**Supplied information**
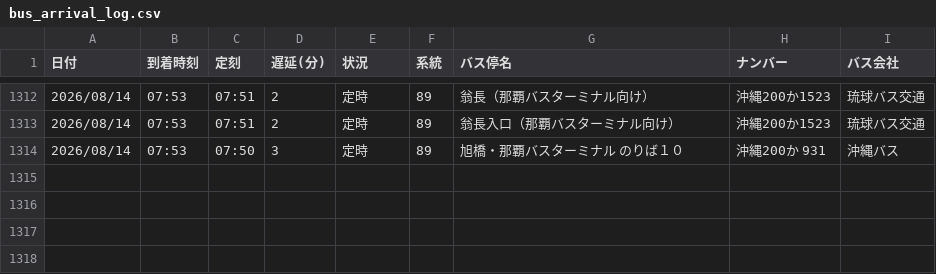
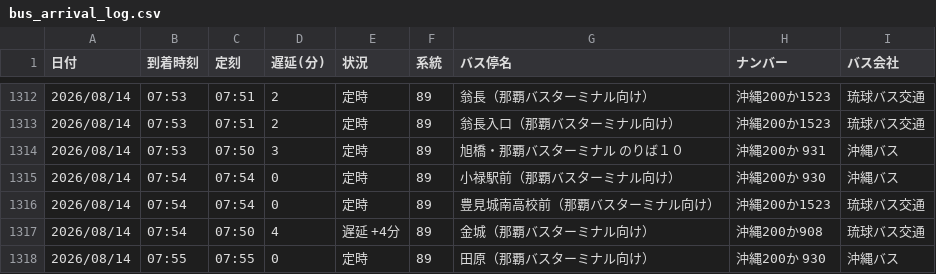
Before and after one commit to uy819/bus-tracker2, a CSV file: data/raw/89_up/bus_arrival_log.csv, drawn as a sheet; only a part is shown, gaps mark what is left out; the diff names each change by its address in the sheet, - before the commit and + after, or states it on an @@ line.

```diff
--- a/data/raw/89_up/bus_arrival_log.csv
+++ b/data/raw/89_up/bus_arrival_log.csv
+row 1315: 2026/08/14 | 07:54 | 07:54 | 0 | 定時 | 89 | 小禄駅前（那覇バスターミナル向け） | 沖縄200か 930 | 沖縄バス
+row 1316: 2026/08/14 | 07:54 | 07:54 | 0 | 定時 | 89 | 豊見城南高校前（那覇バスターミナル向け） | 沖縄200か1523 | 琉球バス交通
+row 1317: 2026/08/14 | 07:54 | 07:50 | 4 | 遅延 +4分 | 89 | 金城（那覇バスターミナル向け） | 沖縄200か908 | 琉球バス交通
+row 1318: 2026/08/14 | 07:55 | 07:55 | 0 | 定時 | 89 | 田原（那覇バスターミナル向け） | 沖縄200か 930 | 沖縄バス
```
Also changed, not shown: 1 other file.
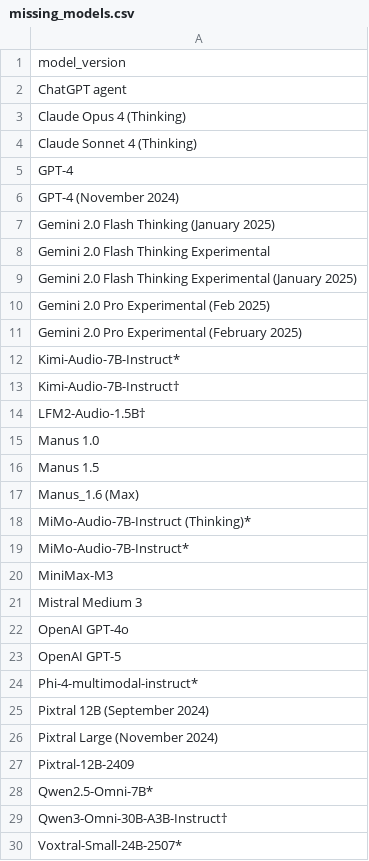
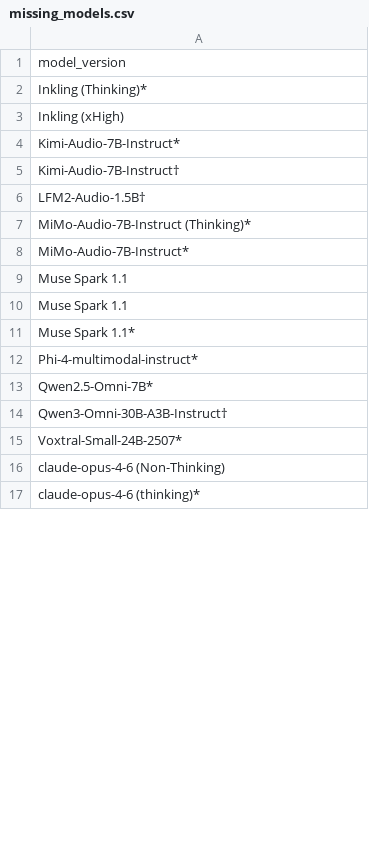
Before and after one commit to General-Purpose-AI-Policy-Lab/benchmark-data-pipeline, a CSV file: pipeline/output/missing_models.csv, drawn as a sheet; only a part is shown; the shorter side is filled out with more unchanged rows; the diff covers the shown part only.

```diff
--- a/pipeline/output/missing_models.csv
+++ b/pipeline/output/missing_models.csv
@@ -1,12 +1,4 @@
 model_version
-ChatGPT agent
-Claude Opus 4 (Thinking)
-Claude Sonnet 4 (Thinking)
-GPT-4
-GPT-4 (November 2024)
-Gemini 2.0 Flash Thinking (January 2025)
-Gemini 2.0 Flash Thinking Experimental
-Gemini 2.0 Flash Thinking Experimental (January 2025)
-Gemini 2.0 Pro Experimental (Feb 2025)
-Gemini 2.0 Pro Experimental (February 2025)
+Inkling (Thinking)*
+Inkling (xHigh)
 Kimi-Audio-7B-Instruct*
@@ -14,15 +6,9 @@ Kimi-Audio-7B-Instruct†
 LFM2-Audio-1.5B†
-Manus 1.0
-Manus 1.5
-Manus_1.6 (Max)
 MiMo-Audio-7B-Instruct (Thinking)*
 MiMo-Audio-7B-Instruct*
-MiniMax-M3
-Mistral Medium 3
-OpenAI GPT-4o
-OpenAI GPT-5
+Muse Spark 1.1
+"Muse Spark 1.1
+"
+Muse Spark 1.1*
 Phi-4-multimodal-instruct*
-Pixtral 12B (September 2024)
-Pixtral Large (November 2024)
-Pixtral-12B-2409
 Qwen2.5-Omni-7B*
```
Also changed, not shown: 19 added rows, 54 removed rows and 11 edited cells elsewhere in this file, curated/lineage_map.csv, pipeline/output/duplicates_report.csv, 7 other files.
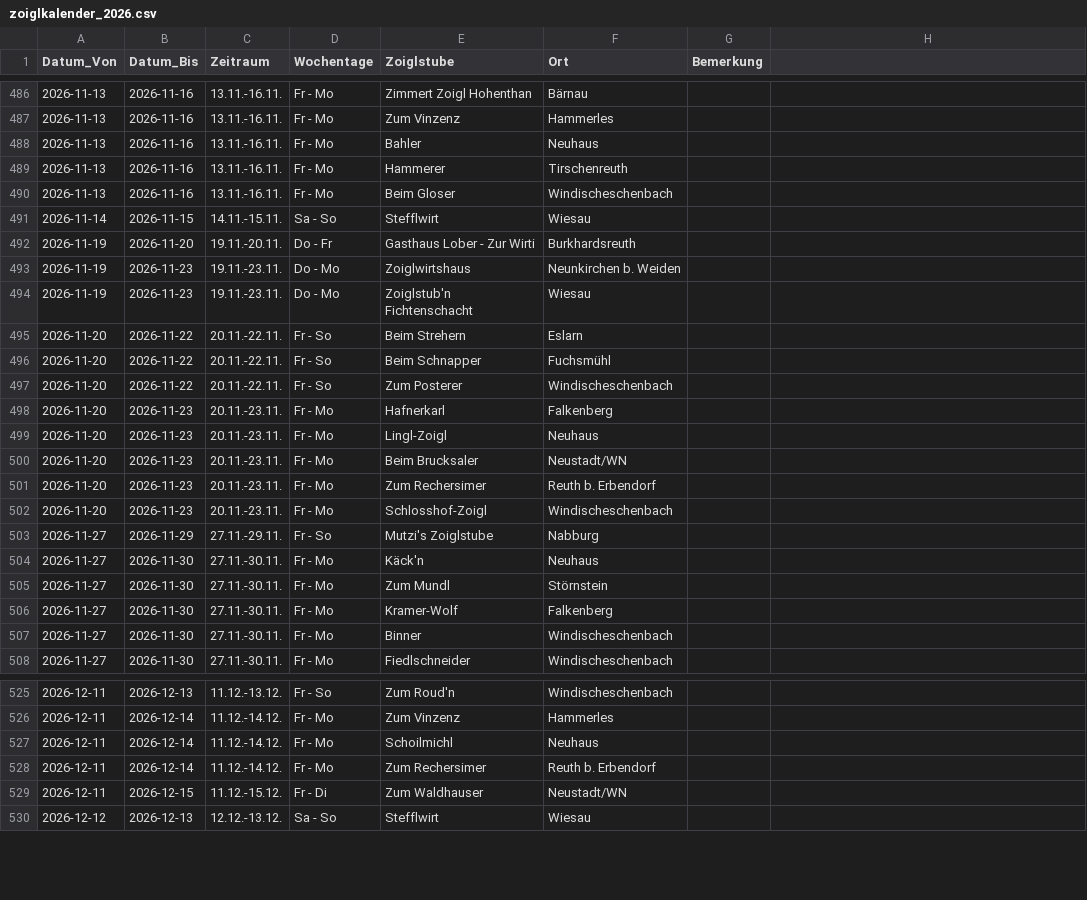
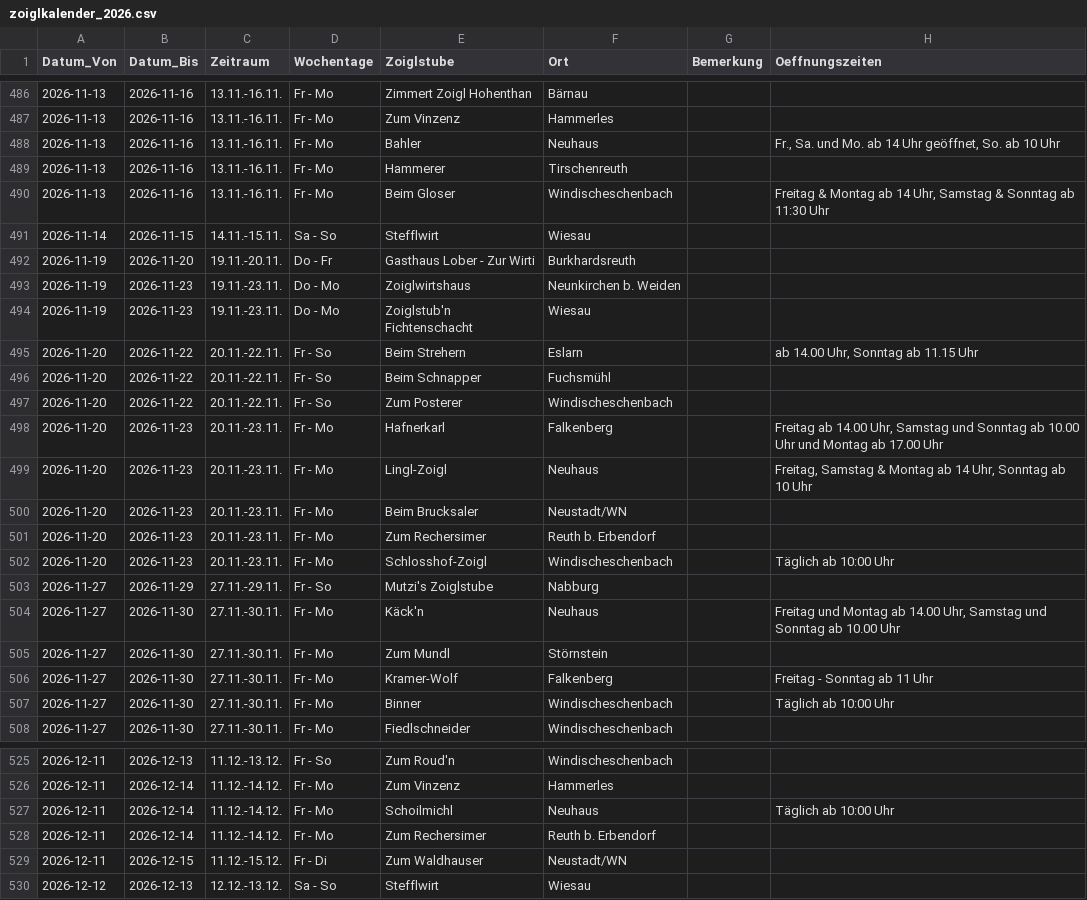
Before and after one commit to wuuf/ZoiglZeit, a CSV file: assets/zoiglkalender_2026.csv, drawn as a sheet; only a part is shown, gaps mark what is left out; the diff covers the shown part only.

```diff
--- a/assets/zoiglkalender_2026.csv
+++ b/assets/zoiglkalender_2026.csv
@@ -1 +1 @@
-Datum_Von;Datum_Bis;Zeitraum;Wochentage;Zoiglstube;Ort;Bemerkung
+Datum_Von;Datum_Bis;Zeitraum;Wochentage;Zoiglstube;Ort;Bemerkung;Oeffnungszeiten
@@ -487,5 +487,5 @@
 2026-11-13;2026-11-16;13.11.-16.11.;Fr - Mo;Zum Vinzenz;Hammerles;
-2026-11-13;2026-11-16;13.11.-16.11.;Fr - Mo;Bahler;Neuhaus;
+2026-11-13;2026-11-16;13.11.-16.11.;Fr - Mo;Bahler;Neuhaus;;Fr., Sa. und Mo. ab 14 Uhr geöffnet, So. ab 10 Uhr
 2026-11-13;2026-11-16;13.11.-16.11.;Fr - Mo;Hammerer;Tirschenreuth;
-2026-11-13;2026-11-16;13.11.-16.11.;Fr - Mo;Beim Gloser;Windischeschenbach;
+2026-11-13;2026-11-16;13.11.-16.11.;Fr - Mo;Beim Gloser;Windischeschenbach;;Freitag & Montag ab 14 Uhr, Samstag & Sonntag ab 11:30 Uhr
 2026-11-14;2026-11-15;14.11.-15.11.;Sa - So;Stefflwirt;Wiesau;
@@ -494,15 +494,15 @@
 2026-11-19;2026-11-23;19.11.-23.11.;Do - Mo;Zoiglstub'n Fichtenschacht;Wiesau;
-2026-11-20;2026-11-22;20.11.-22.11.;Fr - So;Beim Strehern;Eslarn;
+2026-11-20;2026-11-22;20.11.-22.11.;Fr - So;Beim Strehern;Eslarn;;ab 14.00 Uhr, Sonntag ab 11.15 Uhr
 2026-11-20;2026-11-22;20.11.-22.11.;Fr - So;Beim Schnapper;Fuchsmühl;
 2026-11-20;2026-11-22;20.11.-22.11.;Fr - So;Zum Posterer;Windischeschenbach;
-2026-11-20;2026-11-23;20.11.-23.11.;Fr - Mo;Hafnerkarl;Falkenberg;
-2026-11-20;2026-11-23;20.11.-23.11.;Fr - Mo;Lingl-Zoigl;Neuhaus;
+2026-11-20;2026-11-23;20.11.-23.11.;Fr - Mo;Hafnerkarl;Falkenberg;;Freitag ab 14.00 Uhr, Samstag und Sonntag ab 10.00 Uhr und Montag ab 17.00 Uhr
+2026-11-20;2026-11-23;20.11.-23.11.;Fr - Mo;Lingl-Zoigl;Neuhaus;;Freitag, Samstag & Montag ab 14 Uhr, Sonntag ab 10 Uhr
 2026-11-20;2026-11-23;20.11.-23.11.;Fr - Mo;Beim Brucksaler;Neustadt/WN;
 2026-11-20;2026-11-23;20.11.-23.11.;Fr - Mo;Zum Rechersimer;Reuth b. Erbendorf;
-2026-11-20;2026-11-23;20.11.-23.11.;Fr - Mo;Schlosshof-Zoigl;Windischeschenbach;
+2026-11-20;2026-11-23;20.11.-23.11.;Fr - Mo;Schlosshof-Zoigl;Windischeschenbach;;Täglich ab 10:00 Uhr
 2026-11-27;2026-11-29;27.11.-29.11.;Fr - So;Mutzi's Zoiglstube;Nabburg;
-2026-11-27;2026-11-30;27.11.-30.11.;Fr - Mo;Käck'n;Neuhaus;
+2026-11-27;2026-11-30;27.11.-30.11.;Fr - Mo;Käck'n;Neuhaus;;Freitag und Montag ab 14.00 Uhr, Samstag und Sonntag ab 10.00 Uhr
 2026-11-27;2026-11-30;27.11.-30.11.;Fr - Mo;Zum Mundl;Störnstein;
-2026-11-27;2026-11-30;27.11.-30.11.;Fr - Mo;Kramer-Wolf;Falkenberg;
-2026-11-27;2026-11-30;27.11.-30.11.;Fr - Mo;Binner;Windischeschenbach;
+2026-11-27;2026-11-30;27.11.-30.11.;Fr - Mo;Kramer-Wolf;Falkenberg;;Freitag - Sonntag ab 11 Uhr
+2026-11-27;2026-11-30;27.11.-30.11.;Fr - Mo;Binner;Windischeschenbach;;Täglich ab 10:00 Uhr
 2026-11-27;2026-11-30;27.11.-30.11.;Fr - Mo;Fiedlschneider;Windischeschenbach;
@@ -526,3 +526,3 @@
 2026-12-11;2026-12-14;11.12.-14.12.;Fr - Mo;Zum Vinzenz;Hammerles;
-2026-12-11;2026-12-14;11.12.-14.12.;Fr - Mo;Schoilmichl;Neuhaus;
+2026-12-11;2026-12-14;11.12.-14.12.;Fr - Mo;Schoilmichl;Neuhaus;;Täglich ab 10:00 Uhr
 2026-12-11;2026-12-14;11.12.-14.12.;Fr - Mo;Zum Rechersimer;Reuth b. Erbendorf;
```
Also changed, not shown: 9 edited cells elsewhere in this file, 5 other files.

**Work to be completed**
Scan the material for "Thinking" and copy the lines that hold it.

**Task answer**
-Claude Opus 4 (Thinking)
-Claude Sonnet 4 (Thinking)
-Gemini 2.0 Flash Thinking (January 2025)
-Gemini 2.0 Flash Thinking Experimental
-Gemini 2.0 Flash Thinking Experimental (January 2025)
+Inkling (Thinking)*
 MiMo-Audio-7B-Instruct (Thinking)*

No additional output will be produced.